Most people who lead active lifestyles will eventually suffer an injury severe enough to put them out of action for months, if not a year or more. Persistent long-term injury can not only cause physical pain and discomfort: it can take a toll on your mental health in several distinct ways. If you’ve been on the receiving end of substandard treatment, then the experience can be made that much worse – which is what makes medical negligence cases worthwhile.
Recovering from the injury means not only dealing with the injury itself but giving yourself the tools you need to stay mentally resilient.
Inability to Exercise
If your injury is preventing you from exercising as you did before, then you’ll no longer get the mental health benefit that comes with physical activity. You’ll need to find some other way to release those feel-good endorphins. This goes double if you got some mental stimulation from the strategic aspect of a particular sport.
While you’re recovering, it’s important you find a way to stay active without aggravating your injury. If you’ve broken an arm, you can still go for daily walks, for example.
If your lifestyle has been severely affected, then it’s normal to experience feelings of frustration. This goes especially if you’re used to being independent, and suddenly find yourself reliant on others to do even simple things, like get something out of the fridge. If you put too much pressure on yourself and experience a setback, then you might make the situation worse. Set yourself realistic targets, and try to take one day at a time.
While many injury-sufferers find themselves straining to get back to where they were before, there are others who feel nervous or afraid, or unable to take up the activity again. If you’ve been thrown off a horse, then getting back into the saddle can be a big step. Some people never take it and end up seeking alternative ways to stay active in the long-term. If you really enjoyed a particular activity, however, it might be worth pushing yourself to get over the mental obstacle. Consider seeking professional King of Prussia counseling – it might make the difference.
Post-Traumatic Stress Disorder
In some instances, particularly when the injury you experienced was especially traumatic, you might find that you experience the symptoms of PTSD. These might include flashbacks, nightmares, nausea, sweating, and general distress. You might ask yourself the same questions over and over again, which will prevent you from getting over what’s happened to you.

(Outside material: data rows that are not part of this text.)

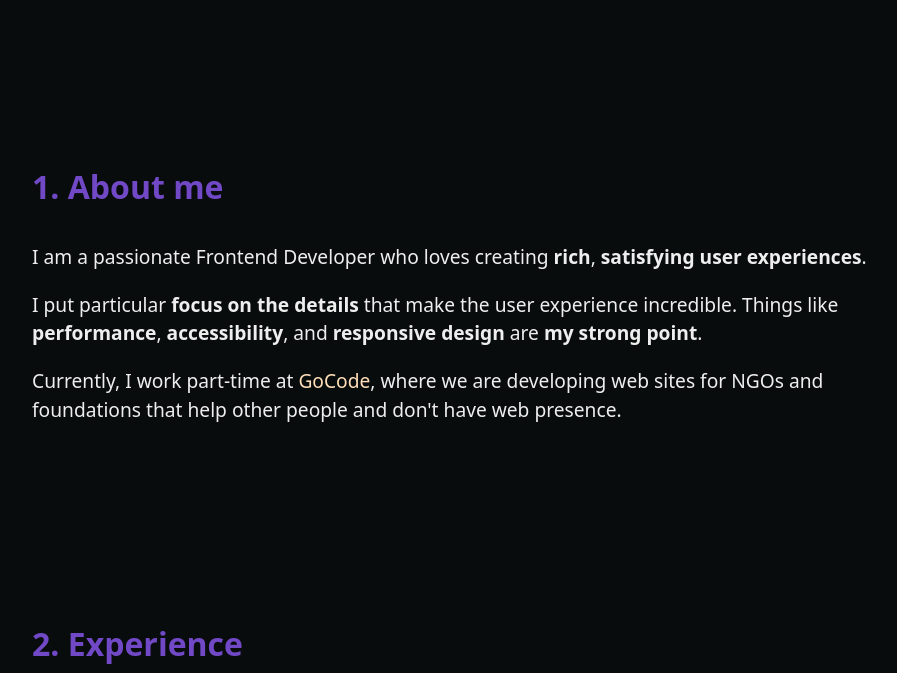
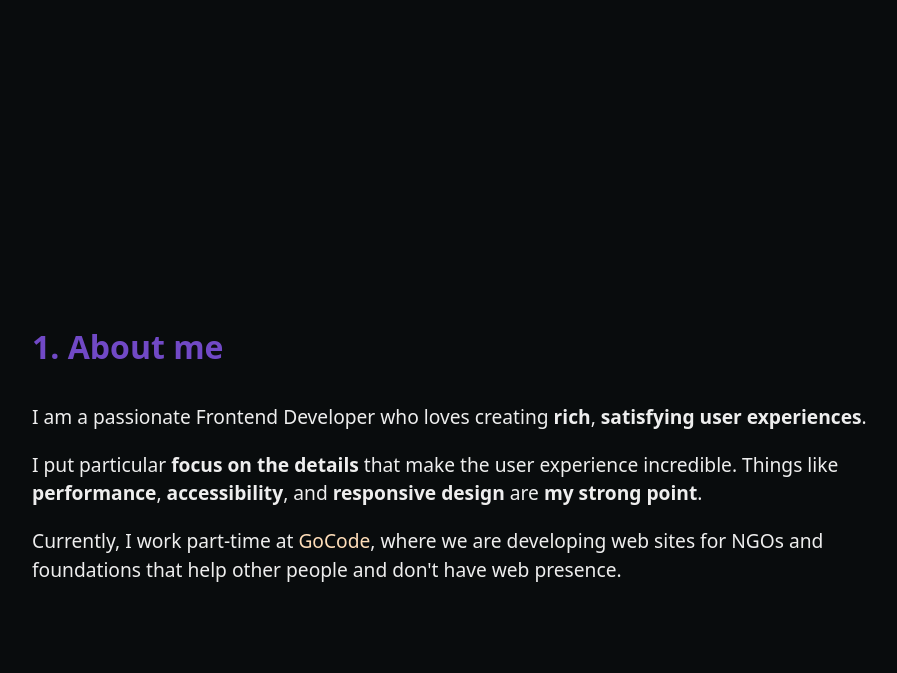
Before and after one commit to genaroibc/my-portfolio, an Astro site: page / in a window 1280 px wide. Shown: the part 767-1440 px from the top of the page, without its empty margins (190-1087 px from the left). Built offline with nearby package versions, Linux system fonts and the light colour scheme; Astro itself is replaced by a stand-in of ours.

Commit message:
[FEAT]: add space between sections

```diff
--- a/src/components/shared/Section.astro
+++ b/src/components/shared/Section.astro
@@ -17,7 +17,7 @@ const { title, id, subtitle } = Astro.props;
 
 <style>
   .pageSection {
-    /* margin: 20vh auto; */
+    margin: 20vh auto;
     padding: 1rem;
     transform: translateY(3rem);
     opacity: 0;
```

In the majority of cases, PTSD goes away on its own – but it’s helpful to have someone there to talk to about your symptoms, especially if they’ve been through the same thing that you have. It’ll help you to understand that progress isn’t impossible and that your behavior and feelings aren’t all that strange.